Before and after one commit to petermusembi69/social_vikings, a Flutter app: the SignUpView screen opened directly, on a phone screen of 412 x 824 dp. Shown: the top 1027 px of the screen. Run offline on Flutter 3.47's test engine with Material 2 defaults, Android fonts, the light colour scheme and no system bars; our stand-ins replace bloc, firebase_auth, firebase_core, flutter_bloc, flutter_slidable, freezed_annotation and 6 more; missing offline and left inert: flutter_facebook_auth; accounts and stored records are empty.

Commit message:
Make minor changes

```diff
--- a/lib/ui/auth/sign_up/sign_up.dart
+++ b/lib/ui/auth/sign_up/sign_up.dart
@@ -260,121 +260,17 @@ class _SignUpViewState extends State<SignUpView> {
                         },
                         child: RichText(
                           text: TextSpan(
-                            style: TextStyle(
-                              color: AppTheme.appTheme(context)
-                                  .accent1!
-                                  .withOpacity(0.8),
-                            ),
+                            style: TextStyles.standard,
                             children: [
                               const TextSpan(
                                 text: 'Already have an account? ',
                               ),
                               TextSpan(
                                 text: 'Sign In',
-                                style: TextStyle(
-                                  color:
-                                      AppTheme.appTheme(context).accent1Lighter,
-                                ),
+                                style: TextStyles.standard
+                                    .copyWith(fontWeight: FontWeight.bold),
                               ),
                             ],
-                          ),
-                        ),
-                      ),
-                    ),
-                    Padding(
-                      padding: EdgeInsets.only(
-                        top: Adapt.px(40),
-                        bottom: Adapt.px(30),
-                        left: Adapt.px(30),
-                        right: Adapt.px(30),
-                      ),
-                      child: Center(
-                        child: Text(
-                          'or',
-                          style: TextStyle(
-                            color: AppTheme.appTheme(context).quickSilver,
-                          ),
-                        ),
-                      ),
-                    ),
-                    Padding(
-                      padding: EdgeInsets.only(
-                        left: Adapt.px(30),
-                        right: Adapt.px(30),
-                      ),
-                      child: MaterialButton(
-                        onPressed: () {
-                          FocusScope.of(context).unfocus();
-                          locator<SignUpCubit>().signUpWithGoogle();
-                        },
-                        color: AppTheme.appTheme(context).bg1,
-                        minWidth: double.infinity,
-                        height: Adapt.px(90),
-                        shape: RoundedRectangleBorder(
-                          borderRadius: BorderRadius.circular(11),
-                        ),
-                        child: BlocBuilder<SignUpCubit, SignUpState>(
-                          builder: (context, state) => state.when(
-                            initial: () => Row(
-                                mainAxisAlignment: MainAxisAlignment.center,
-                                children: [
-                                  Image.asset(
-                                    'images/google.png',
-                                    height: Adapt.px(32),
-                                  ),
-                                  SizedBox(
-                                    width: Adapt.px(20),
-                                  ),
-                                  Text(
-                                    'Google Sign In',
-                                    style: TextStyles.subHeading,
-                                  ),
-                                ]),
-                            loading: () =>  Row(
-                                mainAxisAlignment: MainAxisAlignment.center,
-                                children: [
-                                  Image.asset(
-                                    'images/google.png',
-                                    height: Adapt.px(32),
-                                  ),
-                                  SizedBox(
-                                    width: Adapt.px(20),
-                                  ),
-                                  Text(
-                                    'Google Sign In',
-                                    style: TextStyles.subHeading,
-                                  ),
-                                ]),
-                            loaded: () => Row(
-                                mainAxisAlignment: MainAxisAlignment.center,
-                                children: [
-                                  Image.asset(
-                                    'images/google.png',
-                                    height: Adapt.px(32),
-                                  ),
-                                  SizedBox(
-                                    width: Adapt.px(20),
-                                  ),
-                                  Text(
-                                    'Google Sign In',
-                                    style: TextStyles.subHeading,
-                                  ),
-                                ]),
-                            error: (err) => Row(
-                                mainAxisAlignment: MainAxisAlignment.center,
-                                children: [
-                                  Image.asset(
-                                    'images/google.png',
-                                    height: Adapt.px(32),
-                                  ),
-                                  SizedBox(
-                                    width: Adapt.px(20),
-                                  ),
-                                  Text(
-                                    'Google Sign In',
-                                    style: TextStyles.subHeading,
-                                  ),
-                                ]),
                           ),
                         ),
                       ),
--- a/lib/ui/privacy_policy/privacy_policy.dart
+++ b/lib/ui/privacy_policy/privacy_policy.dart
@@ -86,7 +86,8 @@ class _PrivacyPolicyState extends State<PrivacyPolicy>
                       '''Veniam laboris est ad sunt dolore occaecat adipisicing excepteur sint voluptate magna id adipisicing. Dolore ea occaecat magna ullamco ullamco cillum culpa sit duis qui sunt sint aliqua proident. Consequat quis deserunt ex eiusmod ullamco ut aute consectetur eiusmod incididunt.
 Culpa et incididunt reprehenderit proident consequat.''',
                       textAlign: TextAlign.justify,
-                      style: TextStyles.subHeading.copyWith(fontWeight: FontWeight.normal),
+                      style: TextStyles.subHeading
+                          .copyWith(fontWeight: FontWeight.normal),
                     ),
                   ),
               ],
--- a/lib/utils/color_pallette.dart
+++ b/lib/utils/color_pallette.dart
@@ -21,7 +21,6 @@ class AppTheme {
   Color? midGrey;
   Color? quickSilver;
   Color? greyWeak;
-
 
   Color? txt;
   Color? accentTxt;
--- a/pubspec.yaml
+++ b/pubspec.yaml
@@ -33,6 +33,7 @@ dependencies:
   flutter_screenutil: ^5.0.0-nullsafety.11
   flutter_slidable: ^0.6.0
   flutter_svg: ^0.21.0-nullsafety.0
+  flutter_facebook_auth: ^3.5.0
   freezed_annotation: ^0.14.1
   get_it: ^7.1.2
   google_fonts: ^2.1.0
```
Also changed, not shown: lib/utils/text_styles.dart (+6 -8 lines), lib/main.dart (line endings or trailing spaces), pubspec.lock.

#### TASK DETAILS
Could you repeat every record above exactly as it appears?

#### FINISHED TASK
Before and after one commit to petermusembi69/social_vikings, a Flutter app: the SignUpView screen opened directly, on a phone screen of 412 x 824 dp. Shown: the top 1027 px of the screen. Run offline on Flutter 3.47's test engine with Material 2 defaults, Android fonts, the light colour scheme and no system bars; our stand-ins replace bloc, firebase_auth, firebase_core, flutter_bloc, flutter_slidable, freezed_annotation and 6 more; missing offline and left inert: flutter_facebook_auth; accounts and stored records are empty.

Commit message:
Make minor changes

```diff
--- a/lib/ui/auth/sign_up/sign_up.dart
+++ b/lib/ui/auth/sign_up/sign_up.dart
@@ -260,121 +260,17 @@ class _SignUpViewState extends State<SignUpView> {
                         },
                         child: RichText(
                           text: TextSpan(
-                            style: TextStyle(
-                              color: AppTheme.appTheme(context)
-                                  .accent1!
-                                  .withOpacity(0.8),
-                            ),
+                            style: TextStyles.standard,
                             children: [
                               const TextSpan(
                                 text: 'Already have an account? ',
                               ),
                               TextSpan(
                                 text: 'Sign In',
-                                style: TextStyle(
-                                  color:
-                                      AppTheme.appTheme(context).accent1Lighter,
-                                ),
+                                style: TextStyles.standard
+                                    .copyWith(fontWeight: FontWeight.bold),
                               ),
                             ],
-                          ),
-                        ),
-                      ),
-                    ),
-                    Padding(
-                      padding: EdgeInsets.only(
-                        top: Adapt.px(40),
-                        bottom: Adapt.px(30),
-                        left: Adapt.px(30),
-                        right: Adapt.px(30),
-                      ),
-                      child: Center(
-                        child: Text(
-                          'or',
-                          style: TextStyle(
-                            color: AppTheme.appTheme(context).quickSilver,
-                          ),
-                        ),
-                      ),
-                    ),
-                    Padding(
-                      padding: EdgeInsets.only(
-                        left: Adapt.px(30),
-                        right: Adapt.px(30),
-                      ),
-                      child: MaterialButton(
-                        onPressed: () {
-                          FocusScope.of(context).unfocus();
-                          locator<SignUpCubit>().signUpWithGoogle();
-                        },
-                        color: AppTheme.appTheme(context).bg1,
-                        minWidth: double.infinity,
-                        height: Adapt.px(90),
-                        shape: RoundedRectangleBorder(
-                          borderRadius: BorderRadius.circular(11),
-                        ),
-                        child: BlocBuilder<SignUpCubit, SignUpState>(
-                          builder: (context, state) => state.when(
-                            initial: () => Row(
-                                mainAxisAlignment: MainAxisAlignment.center,
-                                children: [
-                                  Image.asset(
-                                    'images/google.png',
-                                    height: Adapt.px(32),
-                                  ),
-                                  SizedBox(
-                                    width: Adapt.px(20),
-                                  ),
-                                  Text(
-                                    'Google Sign In',
-                                    style: TextStyles.subHeading,
-                                  ),
-                                ]),
-                            loading: () =>  Row(
-                                mainAxisAlignment: MainAxisAlignment.center,
-                                children: [
-                                  Image.asset(
-                                    'images/google.png',
-                                    height: Adapt.px(32),
-                                  ),
-                                  SizedBox(
-                                    width: Adapt.px(20),
-                                  ),
-                                  Text(
-                                    'Google Sign In',
-                                    style: TextStyles.subHeading,
-                                  ),
-                                ]),
-                            loaded: () => Row(
-                                mainAxisAlignment: MainAxisAlignment.center,
-                                children: [
-                                  Image.asset(
-                                    'images/google.png',
-                                    height: Adapt.px(32),
-                                  ),
-                                  SizedBox(
-                                    width: Adapt.px(20),
-                                  ),
-                                  Text(
-                                    'Google Sign In',
-                                    style: TextStyles.subHeading,
-                                  ),
-                                ]),
-                            error: (err) => Row(
-                                mainAxisAlignment: MainAxisAlignment.center,
-                                children: [
-                                  Image.asset(
-                                    'images/google.png',
-                                    height: Adapt.px(32),
-                                  ),
-                                  SizedBox(
-                                    width: Adapt.px(20),
-                                  ),
-                                  Text(
-                                    'Google Sign In',
-                                    style: TextStyles.subHeading,
-                                  ),
-                                ]),
                           ),
                         ),
                       ),
--- a/lib/ui/privacy_policy/privacy_policy.dart
+++ b/lib/ui/privacy_policy/privacy_policy.dart
@@ -86,7 +86,8 @@ class _PrivacyPolicyState extends State<PrivacyPolicy>
                       '''Veniam laboris est ad sunt dolore occaecat adipisicing excepteur sint voluptate magna id adipisicing. Dolore ea occaecat magna ullamco ullamco cillum culpa sit duis qui sunt sint aliqua proident. Consequat quis deserunt ex eiusmod ullamco ut aute consectetur eiusmod incididunt.
 Culpa et incididunt reprehenderit proident consequat.''',
                       textAlign: TextAlign.justify,
-                      style: TextStyles.subHeading.copyWith(fontWeight: FontWeight.normal),
+                      style: TextStyles.subHeading
+                          .copyWith(fontWeight: FontWeight.normal),
                     ),
                   ),
               ],
--- a/lib/utils/color_pallette.dart
+++ b/lib/utils/color_pallette.dart
@@ -21,7 +21,6 @@ class AppTheme {
   Color? midGrey;
   Color? quickSilver;
   Color? greyWeak;
-
 
   Color? txt;
   Color? accentTxt;
--- a/pubspec.yaml
+++ b/pubspec.yaml
@@ -33,6 +33,7 @@ dependencies:
   flutter_screenutil: ^5.0.0-nullsafety.11
   flutter_slidable: ^0.6.0
   flutter_svg: ^0.21.0-nullsafety.0
+  flutter_facebook_auth: ^3.5.0
   freezed_annotation: ^0.14.1
   get_it: ^7.1.2
   google_fonts: ^2.1.0
```
Also changed, not shown: lib/utils/text_styles.dart (+6 -8 lines), lib/main.dart (line endings or trailing spaces), pubspec.lock.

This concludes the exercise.